**What to produce:** Every entry must be duplicated word for word.
======== Input data ========
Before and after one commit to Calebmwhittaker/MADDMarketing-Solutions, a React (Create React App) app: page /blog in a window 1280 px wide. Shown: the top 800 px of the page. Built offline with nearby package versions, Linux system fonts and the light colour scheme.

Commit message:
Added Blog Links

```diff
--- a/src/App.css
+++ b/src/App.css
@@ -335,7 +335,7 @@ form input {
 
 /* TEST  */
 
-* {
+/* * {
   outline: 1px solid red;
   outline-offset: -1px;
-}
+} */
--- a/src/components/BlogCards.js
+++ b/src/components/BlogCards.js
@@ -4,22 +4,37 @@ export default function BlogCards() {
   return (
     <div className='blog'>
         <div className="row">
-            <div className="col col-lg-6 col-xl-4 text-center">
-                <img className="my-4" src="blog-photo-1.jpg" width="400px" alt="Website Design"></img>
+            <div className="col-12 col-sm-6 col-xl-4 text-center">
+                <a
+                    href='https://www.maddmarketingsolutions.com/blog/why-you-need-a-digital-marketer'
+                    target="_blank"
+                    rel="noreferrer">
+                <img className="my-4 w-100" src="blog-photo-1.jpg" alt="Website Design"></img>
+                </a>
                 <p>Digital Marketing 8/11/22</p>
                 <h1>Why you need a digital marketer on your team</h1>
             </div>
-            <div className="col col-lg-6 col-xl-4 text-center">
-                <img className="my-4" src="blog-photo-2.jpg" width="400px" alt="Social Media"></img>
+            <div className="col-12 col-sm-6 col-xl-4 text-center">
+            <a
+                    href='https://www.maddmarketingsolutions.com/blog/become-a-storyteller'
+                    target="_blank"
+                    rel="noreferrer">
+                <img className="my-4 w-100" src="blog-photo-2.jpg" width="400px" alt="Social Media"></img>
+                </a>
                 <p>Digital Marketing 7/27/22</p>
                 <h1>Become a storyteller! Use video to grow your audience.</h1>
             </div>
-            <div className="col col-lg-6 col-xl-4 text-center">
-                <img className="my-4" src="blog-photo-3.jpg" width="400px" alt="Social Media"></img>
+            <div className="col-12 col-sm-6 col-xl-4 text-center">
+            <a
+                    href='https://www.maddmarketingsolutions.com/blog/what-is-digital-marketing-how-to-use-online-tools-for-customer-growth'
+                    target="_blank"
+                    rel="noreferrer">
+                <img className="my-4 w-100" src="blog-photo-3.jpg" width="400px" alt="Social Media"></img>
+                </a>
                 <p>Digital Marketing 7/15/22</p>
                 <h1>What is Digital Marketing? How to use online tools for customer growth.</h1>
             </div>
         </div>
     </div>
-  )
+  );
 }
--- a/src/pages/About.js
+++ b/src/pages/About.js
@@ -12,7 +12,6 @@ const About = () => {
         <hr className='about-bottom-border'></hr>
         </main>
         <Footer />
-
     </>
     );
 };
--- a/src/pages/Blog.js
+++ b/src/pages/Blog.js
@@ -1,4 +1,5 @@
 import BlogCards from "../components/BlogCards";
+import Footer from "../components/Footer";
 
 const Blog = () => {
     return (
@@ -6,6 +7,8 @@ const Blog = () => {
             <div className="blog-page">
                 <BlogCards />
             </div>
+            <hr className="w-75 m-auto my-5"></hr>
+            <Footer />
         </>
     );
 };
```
========
**Expected answer:**
Before and after one commit to Calebmwhittaker/MADDMarketing-Solutions, a React (Create React App) app: page /blog in a window 1280 px wide. Shown: the top 800 px of the page. Built offline with nearby package versions, Linux system fonts and the light colour scheme.

Commit message:
Added Blog Links

```diff
--- a/src/App.css
+++ b/src/App.css
@@ -335,7 +335,7 @@ form input {
 
 /* TEST  */
 
-* {
+/* * {
   outline: 1px solid red;
   outline-offset: -1px;
-}
+} */
--- a/src/components/BlogCards.js
+++ b/src/components/BlogCards.js
@@ -4,22 +4,37 @@ export default function BlogCards() {
   return (
     <div className='blog'>
         <div className="row">
-            <div className="col col-lg-6 col-xl-4 text-center">
-                <img className="my-4" src="blog-photo-1.jpg" width="400px" alt="Website Design"></img>
+            <div className="col-12 col-sm-6 col-xl-4 text-center">
+                <a
+                    href='https://www.maddmarketingsolutions.com/blog/why-you-need-a-digital-marketer'
+                    target="_blank"
+                    rel="noreferrer">
+                <img className="my-4 w-100" src="blog-photo-1.jpg" alt="Website Design"></img>
+                </a>
                 <p>Digital Marketing 8/11/22</p>
                 <h1>Why you need a digital marketer on your team</h1>
             </div>
-            <div className="col col-lg-6 col-xl-4 text-center">
-                <img className="my-4" src="blog-photo-2.jpg" width="400px" alt="Social Media"></img>
+            <div className="col-12 col-sm-6 col-xl-4 text-center">
+            <a
+                    href='https://www.maddmarketingsolutions.com/blog/become-a-storyteller'
+                    target="_blank"
+                    rel="noreferrer">
+                <img className="my-4 w-100" src="blog-photo-2.jpg" width="400px" alt="Social Media"></img>
+                </a>
                 <p>Digital Marketing 7/27/22</p>
                 <h1>Become a storyteller! Use video to grow your audience.</h1>
             </div>
-            <div className="col col-lg-6 col-xl-4 text-center">
-                <img className="my-4" src="blog-photo-3.jpg" width="400px" alt="Social Media"></img>
+            <div className="col-12 col-sm-6 col-xl-4 text-center">
+            <a
+                    href='https://www.maddmarketingsolutions.com/blog/what-is-digital-marketing-how-to-use-online-tools-for-customer-growth'
+                    target="_blank"
+                    rel="noreferrer">
+                <img className="my-4 w-100" src="blog-photo-3.jpg" width="400px" alt="Social Media"></img>
+                </a>
                 <p>Digital Marketing 7/15/22</p>
                 <h1>What is Digital Marketing? How to use online tools for customer growth.</h1>
             </div>
         </div>
     </div>
-  )
+  );
 }
--- a/src/pages/About.js
+++ b/src/pages/About.js
@@ -12,7 +12,6 @@ const About = () => {
         <hr className='about-bottom-border'></hr>
         </main>
         <Footer />
-
     </>
     );
 };
--- a/src/pages/Blog.js
+++ b/src/pages/Blog.js
@@ -1,4 +1,5 @@
 import BlogCards from "../components/BlogCards";
+import Footer from "../components/Footer";
 
 const Blog = () => {
     return (
@@ -6,6 +7,8 @@ const Blog = () => {
             <div className="blog-page">
                 <BlogCards />
             </div>
+            <hr className="w-75 m-auto my-5"></hr>
+            <Footer />
         </>
     );
 };
```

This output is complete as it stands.